= Work item =
Wherever a line in the records below contains "NavbarContextProvider", copy that line.

= Data records =
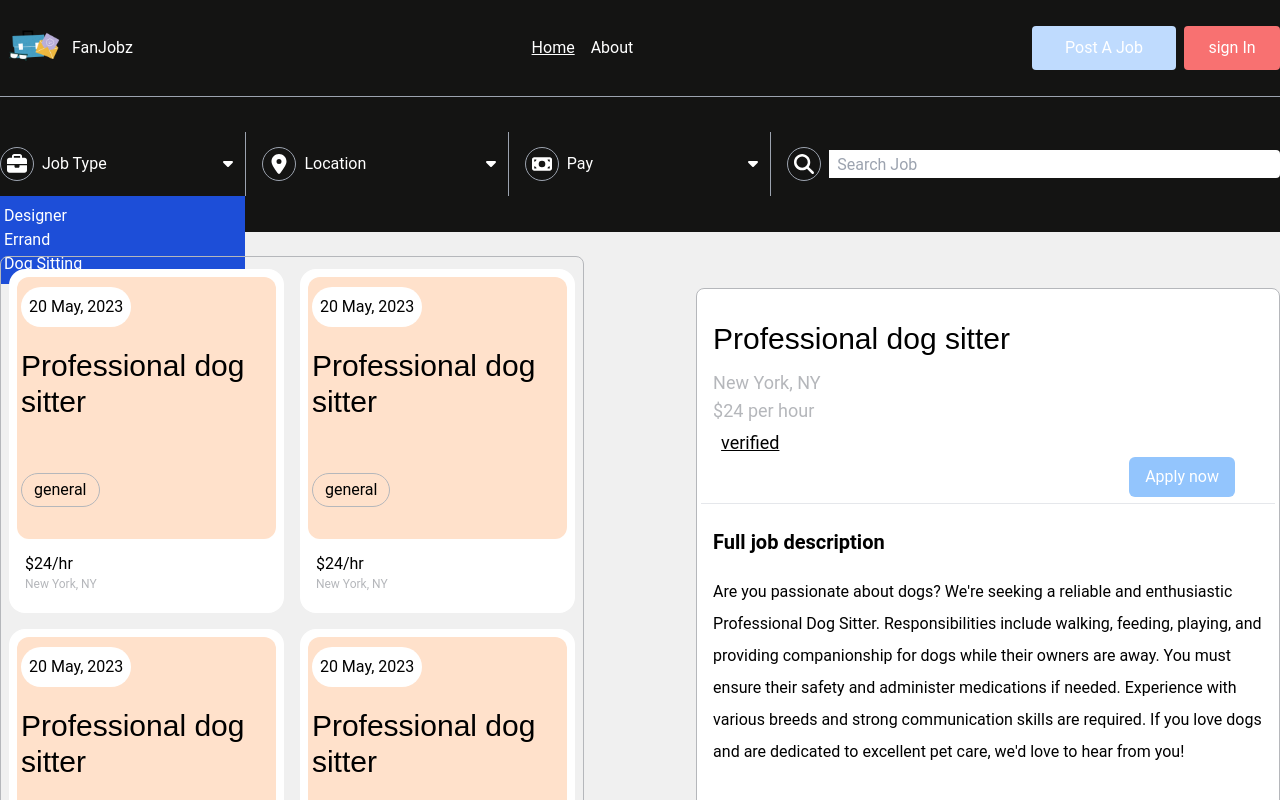
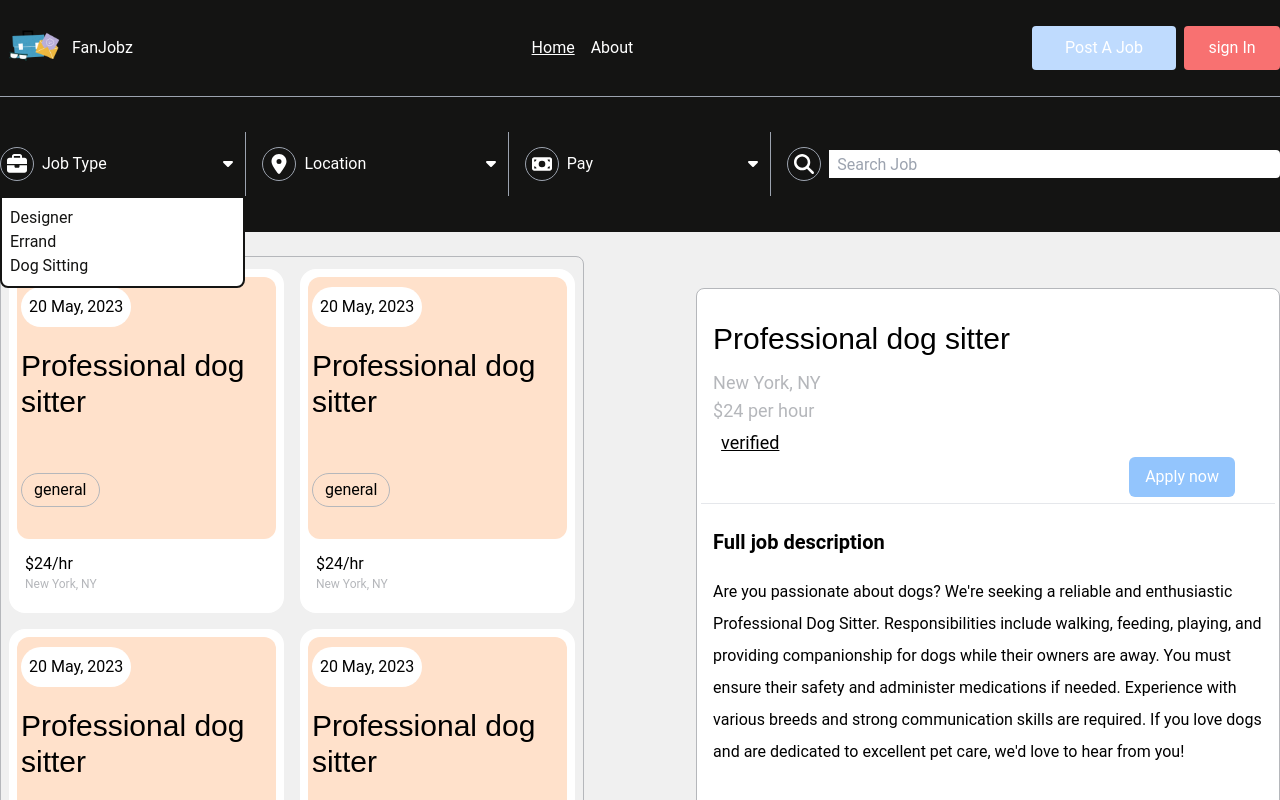
Before and after one commit to RaphaelSackey/job-finder-frontend, a React (Create React App) app: page / in a window 1280 px wide. Both pictures are taken after a click on the element 228 px from the left and 164 px from the top of the page. Shown: the top 800 px of the page. Built offline with nearby package versions, Linux system fonts and the light colour scheme.

Commit message:
made contect for navbar state

```diff
--- a/src/App.js
+++ b/src/App.js
@@ -4,22 +4,34 @@ import About from "./pages/about/about"
 import LoginSignup from "./pages/login-singup/login_signup"
 import Navbar from "./components/navbar/navbar"
 import PostJob from "./pages/post/postJob";
-
+import NavbarContextProvider from "./CustomHooks/navContext";
 
 
 
 export default function App(){
   const location = useLocation();
   const displayNav = location.pathname !== "/loginSignup" && location.pathname !== "/postJob";
+
   return (
     <>
-      {displayNav && <Navbar />}
-        <Routes>
-          <Route path="/" element={<Home />} />
-          <Route path="/about" element={<About />} />
-          <Route path="/loginSignup" element={<LoginSignup />} />
-          <Route path="/postJob" element = {<PostJob />} />
-        </Routes>
+      {displayNav && (
+        <NavbarContextProvider>
+          <Navbar />
+        </NavbarContextProvider>
+      )}
+      <Routes>
+        <Route
+          path="/"
+          element={
+            <NavbarContextProvider>
+              <Home />
+            </NavbarContextProvider>
+          }
+        />
+        <Route path="/about" element={<About />} />
+        <Route path="/loginSignup" element={<LoginSignup />} />
+        <Route path="/postJob" element={<PostJob />} />
+      </Routes>
     </>
   );
 }
--- /dev/null
+++ b/src/CustomHooks/navContext.js
@@ -0,0 +1,45 @@
+import React,{useState} from 'react'
+
+const dropdownContext = React.createContext()
+const searchbarContext = React.createContext();
+
+export function useDropdownContext(){
+    return (
+        React.useContext(dropdownContext)
+    )
+}
+
+export function useSearchbarContext(){
+    return (
+        React.useContext(searchbarContext)
+    )
+}
+
+
+export default function NavbarContextProvider({children}){
+    const [dropDown, setDropdown] = useState({
+      jobType: {
+        isActive: false,
+        value: "",
+      },
+      location: {
+        isActive: false,
+        value: "",
+      },
+      pay: {
+        isActive: false,
+        value: "",
+      },
+    });
+
+    const [searchBar, setSearchBar] = useState("");
+
+    return (
+      <dropdownContext.Provider value={[dropDown, setDropdown]}>
+        <searchbarContext.Provider value={[searchBar, setSearchBar]}>
+          {children}
+        </searchbarContext.Provider>
+      </dropdownContext.Provider>
+    );
+
+}
--- a/src/components/navbar/navbar.js
+++ b/src/components/navbar/navbar.js
@@ -157,7 +157,7 @@ function Navbar() {
             </span>
             {/* postfix icon */}
             <div
-              className="postfix-wrapper mr-3"
+              className="postfix-wrapper mr-3 hover:cursor-pointer"
               id="arrowDown-jobType"
               onClick={(e) => activateDropdown(e)}
             >
@@ -165,12 +165,12 @@ function Navbar() {
             </div>
           </div>
           {dropDown.jobType.isActive && (
-            <div className="dropdown-menu absolute top-16 h-fit w-full flex-col justify-center bg-blue-700 px-1 py-2">
+            <div className="dropdown-menu border-customDark text-customDark absolute top-16 z-10 h-fit w-full flex-col justify-center rounded-b-lg border-2 bg-white px-2 py-2 hover:cursor-pointer">
               <div
                 className={
                   dropDown["jobType"].value !== "Designer"
                     ? "options-jobType"
-                    : "options-jobType bg-red-800"
+                    : "options-jobType bg-customRenchGray"
                 }
                 data-value="Designer"
                 onClick={dropdownOptionSelected}
@@ -181,7 +181,7 @@ function Navbar() {
                 className={
                   dropDown["jobType"].value !== "Errand"
                     ? "options-jobType"
-                    : "options-jobType bg-red-800"
+                    : "options-jobType bg-customRenchGray"
                 }
                 data-value="Errand"
                 onClick={dropdownOptionSelected}
@@ -192,7 +192,7 @@ function Navbar() {
                 className={
                   dropDown["jobType"].value !== "Dog Sitting"
                     ? "options-jobType"
-                    : "options-jobType bg-red-800"
+                    : "options-jobType bg-customRenchGray"
                 }
                 data-value="Dog Sitting"
                 onClick={dropdownOptionSelected}
@@ -219,7 +219,7 @@ function Navbar() {
             </span>
             {/* postfix icon */}
             <div
-              className="postfix-wrapper mr-3"
+              className="postfix-wrapper mr-3 hover:cursor-pointer"
               id="arrowDown-location"
               onClick={(e) => activateDropdown(e)}
             >
@@ -227,12 +227,12 @@ function Navbar() {
             </div>
           </div>
           {dropDown.location.isActive && (
-            <div className="dropdown-menu absolute top-16 h-fit w-full flex-col justify-center bg-blue-700 px-1 py-2">
+            <div className="dropdown-menu border-customDark text-customDark absolute top-16 z-10 h-fit w-full flex-col justify-center rounded-b-lg border-2 bg-white px-2 py-2 hover:cursor-pointer">
               <div
                 className={
                   dropDown["location"].value !== "New York"
                     ? "options-location"
-                    : "options-location bg-red-800"
+                    : "options-location bg-customRenchGray"
                 }
                 data-value="New York"
                 onClick={dropdownOptionSelected}
@@ -243,7 +243,7 @@ function Navbar() {
                 className={
                   dropDown["location"].value !== "Arizona"
                     ? "options-location"
-                    : "options-location bg-red-800"
+                    : "options-location bg-customRenchGray"
                 }
                 data-value="Arizona"
                 onClick={dropdownOptionSelected}
@@ -254,7 +254,7 @@ function Navbar() {
                 className={
                   dropDown["location"].value !== "New Jersey"
                     ? "options-location"
-                    : "options-location bg-red-800"
+                    : "options-location bg-customRenchGray"
                 }
                 data-value="New Jersey"
                 onClick={dropdownOptionSelected}
@@ -279,7 +279,7 @@ function Navbar() {
             </span>
             {/* postfix icon */}
             <div
-              className="postfix-wrapper mr-3"
+              className="postfix-wrapper mr-3 hover:cursor-pointer"
               id="arrowDown-pay"
               onClick={(e) => activateDropdown(e)}
             >
@@ -287,12 +287,12 @@ function Navbar() {
             </div>
           </div>
           {dropDown.pay.isActive && (
-            <div className="dropdown-menu absolute top-16 h-fit w-full flex-col justify-center bg-blue-700 px-1 py-2">
+            <div className="dropdown-menu border-customDark text-customDark absolute top-16 z-10 h-fit w-full flex-col justify-center rounded-b-lg border-2 bg-white px-2 py-2 hover:cursor-pointer">
               <div
                 className={
                   dropDown["pay"].value !== "$13-16/hr"
                     ? "options-pay"
-                    : "options-pay bg-red-800"
+                    : "options-pay bg-customRenchGray"
                 }
                 data-value="$13-16/hr"
                 onClick={dropdownOptionSelected}
@@ -303,7 +303,7 @@ function Navbar() {
                 className={
                   dropDown["pay"].value !== "$17-20/hr"
                     ? "options-pay"
-                    : "options-pay bg-red-800"
+                    : "options-pay bg-customRenchGray"
                 }
                 data-value="$17-20/hr"
                 onClick={dropdownOptionSelected}
@@ -314,7 +314,7 @@ function Navbar() {
                 className={
                   dropDown["pay"].value !== "$21+ /hr"
                     ? "options-pay"
-                    : "options-pay bg-red-800"
+                    : "options-pay bg-customRenchGray"
                 }
                 data-value="$21+ /hr"
                 onClick={dropdownOptionSelected}
--- a/src/pages/home/home.js
+++ b/src/pages/home/home.js
@@ -1,9 +1,16 @@
+import { useState,useEffect } from "react";
 import Card from "../../components/card/card";
+import useAxios from "../../CustomHooks/useAxios";
+import { useDropdownContext } from "../../CustomHooks/navContext";
 
 export default function Home() {
+  const dropdown = useDropdownContext();
+
+  console.log(dropdown)
+
   return (
     <div className="container mx-auto min-h-screen">
-      <div className="container relative mx-auto flex max-h-[100vh] min-h-[100vh] w-full gap-28 overflow-scroll pt-6">
+      <div className="container relative mx-auto flex max-h-[100vh] h-[100vh] min-h-[100vh] w-full gap-28 overflow-scroll pt-6">
         <div className="job_wrapper border-customRenchGray flex h-[100%] min-h-[100%] w-[50%] justify-center overflow-scroll rounded-lg border pt-3">
           <div className="card-holder flex min-h-full w-[100%] flex-wrap justify-center px-2 xl:justify-between 2xl:w-[80%] 2xl:px-0">
             <Card />
```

= Answer to the exercise =
+import NavbarContextProvider from "./CustomHooks/navContext";
+        <NavbarContextProvider>
+        </NavbarContextProvider>
+            <NavbarContextProvider>
+            </NavbarContextProvider>
+export default function NavbarContextProvider({children}){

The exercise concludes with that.